November 21, 2016
John Vomhof Jr.Staff Writer
About 100 Blue Shirts and Geek Squad Agents arrived at Best Buy Store 344 in Paramus, New Jersey, just after dawn on Saturday morning. The first customer wouldn’t show for another three hours, but the employees were energized and ready to rehearse for some of the busiest shopping days of the year.
The Paramus store was just one of approximately 1,000 U.S. Best Buy locations holding a “dry run” to ensure a safe and organized experience for customers and employees shopping on Thanksgiving and Black Friday.
“We spend countless hours preparing for this,” Marcel Gomez, the store’s general manager, told his team. “I want you to feel like it was smooth. I want you to feel like it was easy. That’s how we know we did our job.”
That preparation includes store employees going over their game plan for the busy week ahead. They review the top doorbuster deals, go over their schedules, and outline everyone’s roles and responsibilities. They even pretend to be customers to simulate the long lines they’ll see.

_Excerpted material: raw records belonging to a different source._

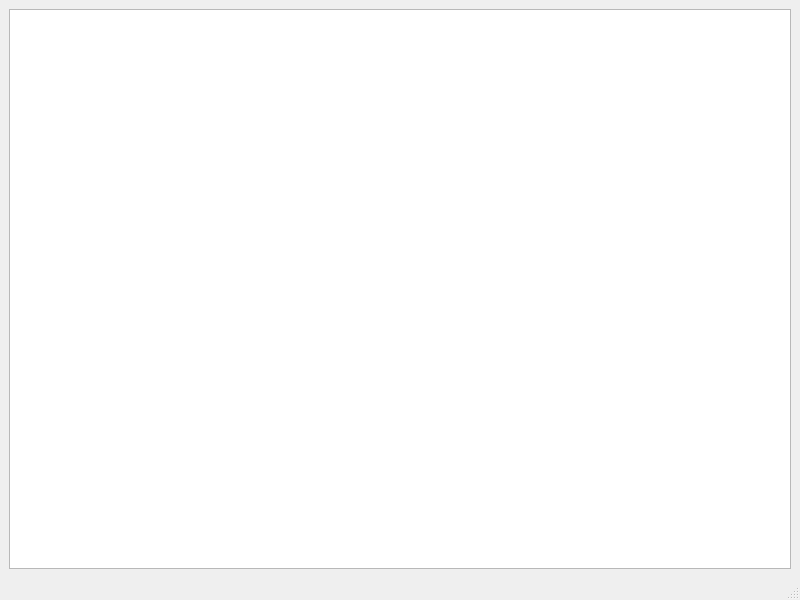
Before: the Qt Designer form paintwindow.ui in SiebelsTim/GitRelations, drawn with Qt 5.
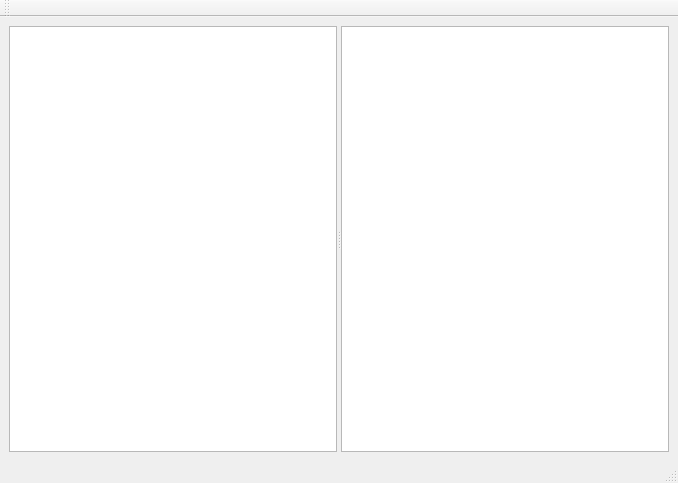
After: the same form once the commit is applied.

Commit message: Add vertically splittet 2nd graphView for users

Patch:
```diff
--- a/paintwindow.ui
+++ b/paintwindow.ui
@@ -6,8 +6,8 @@
    <rect>
     <x>0</x>
     <y>0</y>
-    <width>800</width>
-    <height>600</height>
+    <width>678</width>
+    <height>483</height>
    </rect>
   </property>
   <property name="windowTitle">
@@ -16,7 +16,13 @@
   <widget class="QWidget" name="centralwidget">
    <layout class="QHBoxLayout" name="horizontalLayout">
     <item>
-     <widget class="QGraphicsView" name="graphicsView"/>
+     <widget class="QSplitter" name="splitter">
+      <property name="orientation">
+       <enum>Qt::Horizontal</enum>
+      </property>
+      <widget class="QGraphicsView" name="graphicsView"/>
+      <widget class="QGraphicsView" name="graphicsView_2"/>
+     </widget>
     </item>
    </layout>
   </widget>
@@ -31,6 +37,17 @@
    </property>
   </widget>
   <widget class="QStatusBar" name="statusbar"/>
+  <widget class="QToolBar" name="toolBar">
+   <property name="windowTitle">
+    <string>toolBar</string>
+   </property>
+   <attribute name="toolBarArea">
+    <enum>TopToolBarArea</enum>
+   </attribute>
+   <attribute name="toolBarBreak">
+    <bool>false</bool>
+   </attribute>
+  </widget>
  </widget>
  <resources/>
  <connections/>
```
Left out of the diff: 2 changed lines with no effect on the pictures.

Over the years, Best Buy has implemented a variety of safety and crowd-control policies for Thanksgiving and Black Friday. They include:
- A formal ticketing and line process that begins about two hours before the doors open on Thursday to keep things fair and orderly when everyone enters the store. A ticket is required to buy a doorbuster item, and there are only as many tickets distributed as there are items available, so there’s no need for customers to sprint to departments and fight over products. We also stagger the number of customers we let in at a time to keep things calm.
- The distribution of store maps to customers while they’re waiting outside and the use of taped pathways on the floors to guide shoppers to specific departments and checkout lines.
- The use of Best Buy security teams and partnerships with local law enforcement agencies as appropriate to manage lines and crowds of enthusiastic shoppers.
“I get compliments from customers that we exceeded their expectations because of how smooth and easy our Black Friday experience is,” said Kathy Coger, the general manager at Store 351 in Fayetteville, Arkansas. “Last year, I remember getting 30 compliments at the end of Black Friday.”
Practice is appreciated
A chance to rehearse is especially helpful for new employees like T.J. Jones, a recently hired Blue Shirt at Store 1452 in Sarasota, Florida.
“At first I was nervous and didn’t know what to expect. But I’m more excited after the training,” he said. “I’m confident in the plan our store leadership has set up, and I’m excited to meet new people and help them get what they want to make their holidays a success.”
The training session also proved valuable for the employees at Store 340 in Mobile, Alabama, which moved to a new location early this year. The store setup there will be different for everyone, even the most seasoned Black Friday veterans.
The store’s leaders stayed late one night to plan out the best routes for lines. Saturday’s dry run was their chance to relay the information to the rest of the team and answer any questions.
“With this being the first holiday here, we’re going to have to be agile and flip the script if we need to,” General Manager Tripp Sullivan said. “We’re looking forward to getting customer feedback.”
With nearly three in five Americans — an estimated 137.4 million people — planning to shop (or at least considering it) during Thanksgiving weekend, it’s an exciting time for Best Buy customers and employees alike.
“It’s going to be the most fun you’ll ever have in a Best Buy store,” said James Robinson, general manager at Store 217 in Aurora, Colorado.
Visit BestBuy.com to see our Black Friday ad and store hours.